Once you have identified the wound-spots, document (in writing, art, conversation, or all three) some possible lessons that you can take forward into how you cope next time. Some of these may be action-oriented: attending a therapy session or getting coffee with a friend instead of isolating, practicing harm reduction strategies with substance use, doing the laundry or another concrete “check box” task when you feel stuck, or taking the day off instead of pushing harder into over-work. Other strategies will be more internal: shifting self-talk, moving away from “contingency plans” and symptom hopping, or choosing the panoramic view of healing progress rather than the magnifying the stuck points.
Wherever possible, have multiple, flexible coping strategies for each struggle you listed. Be sure to include a variety of options that don’t all depend on your current financial, relational, geographic, educational or vocational, or health statuses remaining the same. This is another benefit of coping forward based on the difficult lessons of the present: It prompts us to dedicate future energy into developing often neglected internal strengths, potentials, and resources.
In short, when you notice a wish that something was different about your experience of this anniversary, pause and extend an attitude of curiosity to why that is and what you can do to actualize that wish in the future.
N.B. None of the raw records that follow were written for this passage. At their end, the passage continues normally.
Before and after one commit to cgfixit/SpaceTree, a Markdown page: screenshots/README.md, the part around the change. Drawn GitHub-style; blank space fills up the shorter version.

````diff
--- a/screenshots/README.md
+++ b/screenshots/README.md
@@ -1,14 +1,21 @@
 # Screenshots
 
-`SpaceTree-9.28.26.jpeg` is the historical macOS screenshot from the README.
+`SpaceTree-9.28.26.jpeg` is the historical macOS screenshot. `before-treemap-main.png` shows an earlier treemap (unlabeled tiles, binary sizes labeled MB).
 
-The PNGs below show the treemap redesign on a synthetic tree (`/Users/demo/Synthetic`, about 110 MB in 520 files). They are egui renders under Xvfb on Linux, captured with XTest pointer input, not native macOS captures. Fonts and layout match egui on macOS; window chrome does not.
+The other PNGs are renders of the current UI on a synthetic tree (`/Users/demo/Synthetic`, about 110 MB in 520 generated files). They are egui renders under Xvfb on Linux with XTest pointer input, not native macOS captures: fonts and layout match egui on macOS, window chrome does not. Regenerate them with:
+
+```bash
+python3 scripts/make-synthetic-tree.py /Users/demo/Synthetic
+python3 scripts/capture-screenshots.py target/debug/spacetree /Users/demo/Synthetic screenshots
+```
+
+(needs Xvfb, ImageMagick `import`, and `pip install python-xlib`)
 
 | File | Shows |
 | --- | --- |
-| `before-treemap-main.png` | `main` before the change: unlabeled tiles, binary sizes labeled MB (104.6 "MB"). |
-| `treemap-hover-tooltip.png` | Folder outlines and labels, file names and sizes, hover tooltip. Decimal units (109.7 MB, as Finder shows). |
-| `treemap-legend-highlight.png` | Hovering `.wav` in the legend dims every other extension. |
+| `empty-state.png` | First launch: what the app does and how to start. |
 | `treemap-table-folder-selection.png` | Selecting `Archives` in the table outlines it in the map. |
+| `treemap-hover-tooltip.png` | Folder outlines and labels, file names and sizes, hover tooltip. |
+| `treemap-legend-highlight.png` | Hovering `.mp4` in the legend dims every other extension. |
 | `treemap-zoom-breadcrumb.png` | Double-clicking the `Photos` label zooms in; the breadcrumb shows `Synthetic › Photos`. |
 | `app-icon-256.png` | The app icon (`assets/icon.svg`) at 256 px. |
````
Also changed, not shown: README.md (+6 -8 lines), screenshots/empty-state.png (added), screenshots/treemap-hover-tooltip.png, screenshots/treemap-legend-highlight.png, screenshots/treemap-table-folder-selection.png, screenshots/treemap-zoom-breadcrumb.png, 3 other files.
The above points (re-assessing what “failure” means, recognizing where healing has occurred, and coping forward) can be used to cope with any “type” of traumatic anniversary. Whether you are facing acute suffering localized in a specific day, coping with a generalized, seasonal increase in traumatic symptoms, or are triggered because of an indirectly associated anniversary, taking the time to explore these coping questions and exercises can transform your ability to cope with anniversary-specific trauma symptoms. In our next blog post, we will outline a toolbox of anniversary coping skills you can draw from.
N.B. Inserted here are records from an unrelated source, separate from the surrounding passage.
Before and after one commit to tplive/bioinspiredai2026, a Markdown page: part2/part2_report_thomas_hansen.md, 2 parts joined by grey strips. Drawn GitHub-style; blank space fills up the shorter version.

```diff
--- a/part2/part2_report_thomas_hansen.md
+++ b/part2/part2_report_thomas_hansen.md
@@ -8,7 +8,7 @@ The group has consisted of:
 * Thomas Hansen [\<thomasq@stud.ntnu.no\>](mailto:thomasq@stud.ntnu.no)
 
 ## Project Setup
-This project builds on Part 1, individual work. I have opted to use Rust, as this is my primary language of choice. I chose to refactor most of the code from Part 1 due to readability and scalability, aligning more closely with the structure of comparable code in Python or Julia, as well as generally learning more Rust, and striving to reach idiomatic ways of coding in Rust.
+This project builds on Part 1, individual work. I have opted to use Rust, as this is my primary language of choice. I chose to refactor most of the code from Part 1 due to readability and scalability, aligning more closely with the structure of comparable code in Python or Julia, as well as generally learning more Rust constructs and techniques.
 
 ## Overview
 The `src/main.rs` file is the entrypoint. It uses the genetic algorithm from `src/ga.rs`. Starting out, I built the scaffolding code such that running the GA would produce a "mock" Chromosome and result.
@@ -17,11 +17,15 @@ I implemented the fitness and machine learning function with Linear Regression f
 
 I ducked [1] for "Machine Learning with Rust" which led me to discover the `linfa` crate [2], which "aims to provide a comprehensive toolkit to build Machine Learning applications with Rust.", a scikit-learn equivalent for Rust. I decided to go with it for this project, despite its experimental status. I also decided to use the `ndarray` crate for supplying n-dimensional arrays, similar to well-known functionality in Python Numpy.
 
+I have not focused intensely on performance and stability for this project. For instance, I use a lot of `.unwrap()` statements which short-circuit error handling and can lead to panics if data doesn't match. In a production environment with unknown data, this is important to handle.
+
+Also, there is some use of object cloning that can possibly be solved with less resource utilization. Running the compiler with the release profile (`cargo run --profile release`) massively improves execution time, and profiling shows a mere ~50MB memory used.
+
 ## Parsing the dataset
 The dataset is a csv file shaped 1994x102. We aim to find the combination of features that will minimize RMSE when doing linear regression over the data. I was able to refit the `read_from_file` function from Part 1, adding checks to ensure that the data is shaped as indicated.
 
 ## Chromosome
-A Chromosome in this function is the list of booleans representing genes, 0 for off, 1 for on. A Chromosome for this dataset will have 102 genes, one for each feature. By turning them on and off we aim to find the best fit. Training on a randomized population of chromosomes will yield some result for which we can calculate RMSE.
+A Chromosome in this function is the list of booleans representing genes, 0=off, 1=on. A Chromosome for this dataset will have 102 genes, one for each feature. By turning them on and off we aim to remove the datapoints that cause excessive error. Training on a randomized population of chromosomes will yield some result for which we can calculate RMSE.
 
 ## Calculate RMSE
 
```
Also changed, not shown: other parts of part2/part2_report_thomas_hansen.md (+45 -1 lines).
Disability and Youth Trauma Specialist
Tristen Taggart is an agender antiviolence activist pursuing their Bachelor’s Degree in Gender, Sexuality, and Women’s Studies and Political Science at Virginia Commonwealth University. Tristen joined FORGE as a Policy and Programming Intern in 2018 and now works as the Disability and Youth Trauma Specialist. Tristen is a queer survivor, community activist, scholar, and direct-support volunteer with an evolving focus on the intersections and divergences of queer survivorship, disability justice, and abolition in the lives of young people. They are thrilled to bring their passion and curiosity to FORGE from their hometown in Richmond, Virginia.